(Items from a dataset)
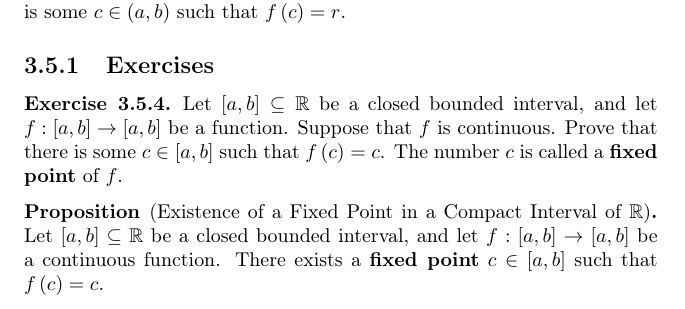
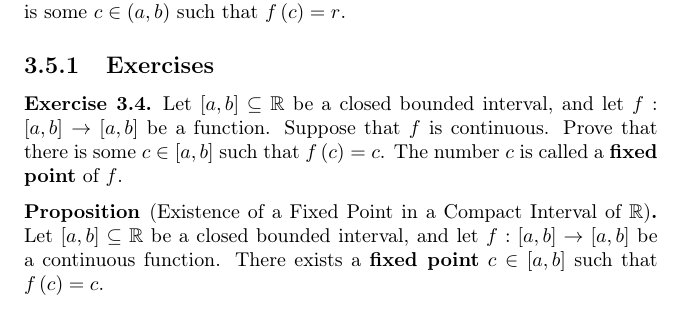
Before and after one commit to jflopezfernandez/books-notebooks-mathematics-bloch-real-numbers-and-real-analysis, a LaTeX book (main.tex): part of page 10 of 31, cut so that both start at the same text. Compiled offline with pdfLaTeX.

Commit message:
Pushing updates upstream

```diff
--- a/main.tex
+++ b/main.tex
@@ -42,7 +42,7 @@ top=0.7in
 \newtheorem{definition}[theorem]{Definition}
 \newtheorem*{ddefinition}{Definition}
 \newtheorem{pproposition}[theorem]{Proposition}
-\newtheorem{exercise}{Exercise}[section]
+\newtheorem{exercise}{Exercise}[chapter]
 \newtheorem*{proposition}{Proposition}
 \newtheorem*{solution}{Solution}
 \newtheorem*{remark}{Remark}
```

▶ **TASK INSTRUCTIONS**
Restate each entry word for word, leaving out any pictures.

▶ **EXERCISE RESPONSE**
Before and after one commit to jflopezfernandez/books-notebooks-mathematics-bloch-real-numbers-and-real-analysis, a LaTeX book (main.tex): part of page 10 of 31, cut so that both start at the same text. Compiled offline with pdfLaTeX.

Commit message:
Pushing updates upstream

```diff
--- a/main.tex
+++ b/main.tex
@@ -42,7 +42,7 @@ top=0.7in
 \newtheorem{definition}[theorem]{Definition}
 \newtheorem*{ddefinition}{Definition}
 \newtheorem{pproposition}[theorem]{Proposition}
-\newtheorem{exercise}{Exercise}[section]
+\newtheorem{exercise}{Exercise}[chapter]
 \newtheorem*{proposition}{Proposition}
 \newtheorem*{solution}{Solution}
 \newtheorem*{remark}{Remark}
```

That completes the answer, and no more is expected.